▸ **PROBLEM TO SOLVE**:
Repeat the following data exactly, omitting pictures.

▸ **THE INPUT**:

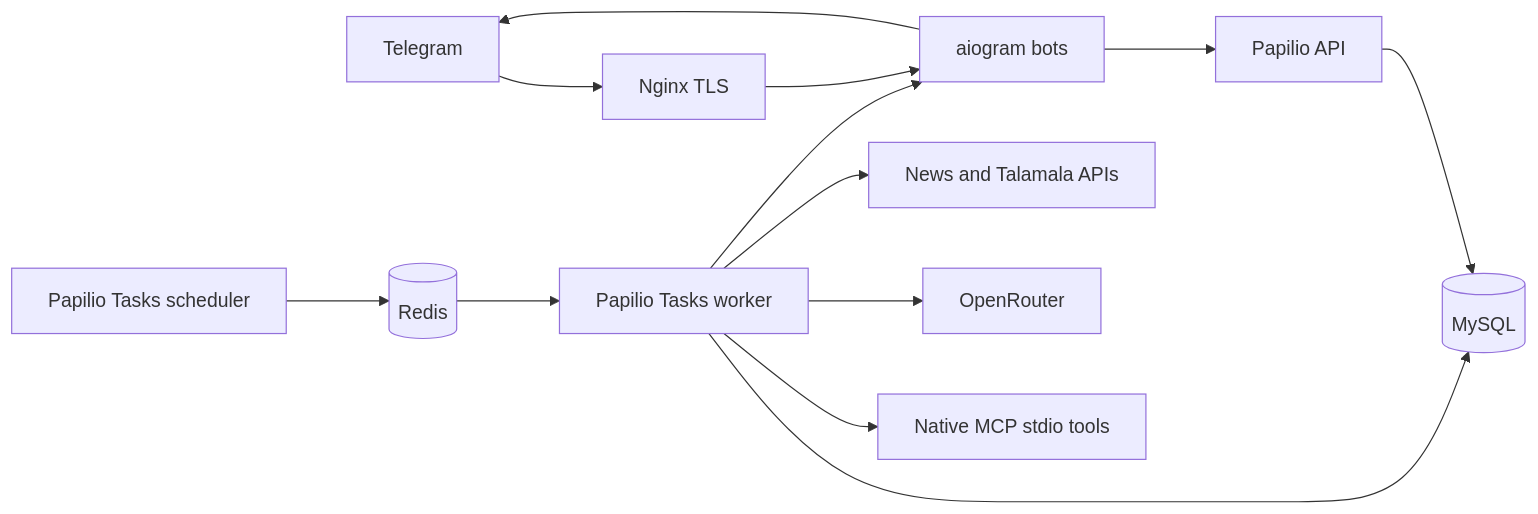
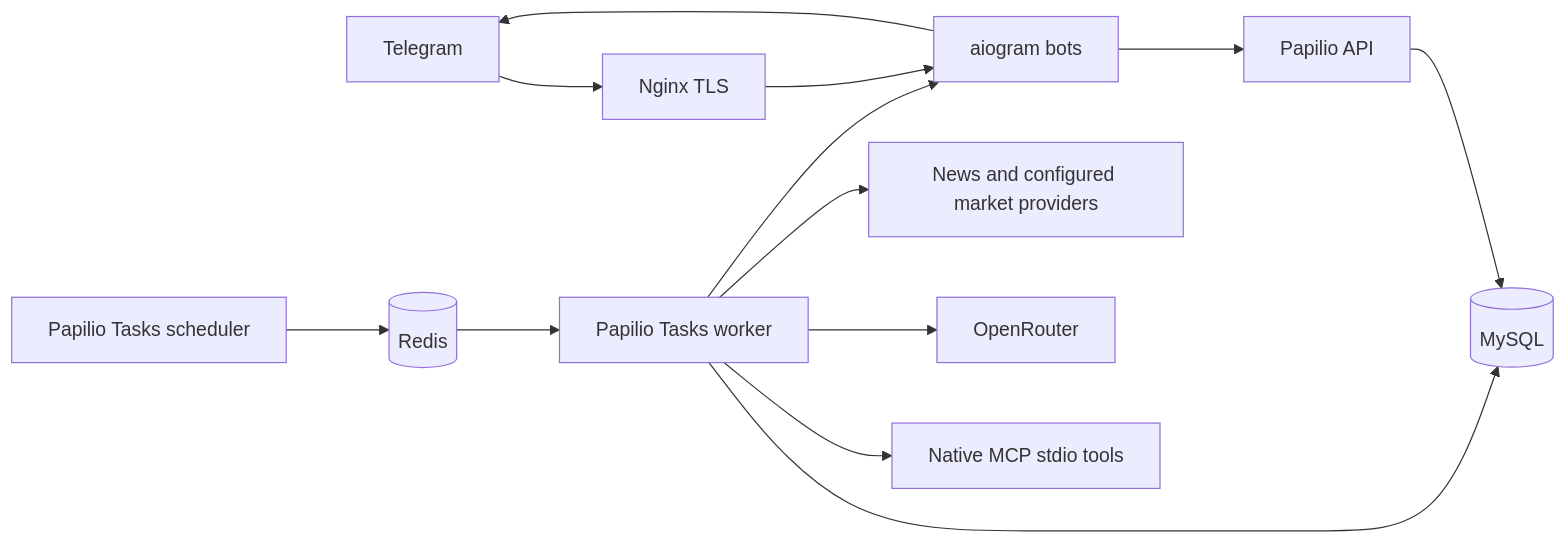
One commit to stupidprogrammer4/rick-and-morty changed the diagram in docs/architecture.md. Above: the diagram before and after it, drawn with Mermaid. The commit also changed other lines of this file and 21 other files, not shown here.

````diff
--- a/docs/architecture.md
+++ b/docs/architecture.md
@@ -5,15 +5,15 @@
 ```mermaid
 flowchart LR
   T[Telegram] --> N[Nginx TLS]
   N --> B[aiogram bots]
   B --> A[Papilio API]
   A --> D[(MySQL)]
   S[Papilio Tasks scheduler] --> Q[(Redis)]
   Q --> W[Papilio Tasks worker]
   W --> D
   W --> M[Native MCP stdio tools]
   W --> O[OpenRouter]
-  W --> X[News and Talamala APIs]
+  W --> X[News and configured market providers]
   W --> B
   B --> T
 ```
````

▸ **REPLY TO THE EXERCISE**:
One commit to stupidprogrammer4/rick-and-morty changed the diagram in docs/architecture.md. Above: the diagram before and after it, drawn with Mermaid. The commit also changed other lines of this file and 21 other files, not shown here.

````diff
--- a/docs/architecture.md
+++ b/docs/architecture.md
@@ -5,15 +5,15 @@
 ```mermaid
 flowchart LR
   T[Telegram] --> N[Nginx TLS]
   N --> B[aiogram bots]
   B --> A[Papilio API]
   A --> D[(MySQL)]
   S[Papilio Tasks scheduler] --> Q[(Redis)]
   Q --> W[Papilio Tasks worker]
   W --> D
   W --> M[Native MCP stdio tools]
   W --> O[OpenRouter]
-  W --> X[News and Talamala APIs]
+  W --> X[News and configured market providers]
   W --> B
   B --> T
 ```
````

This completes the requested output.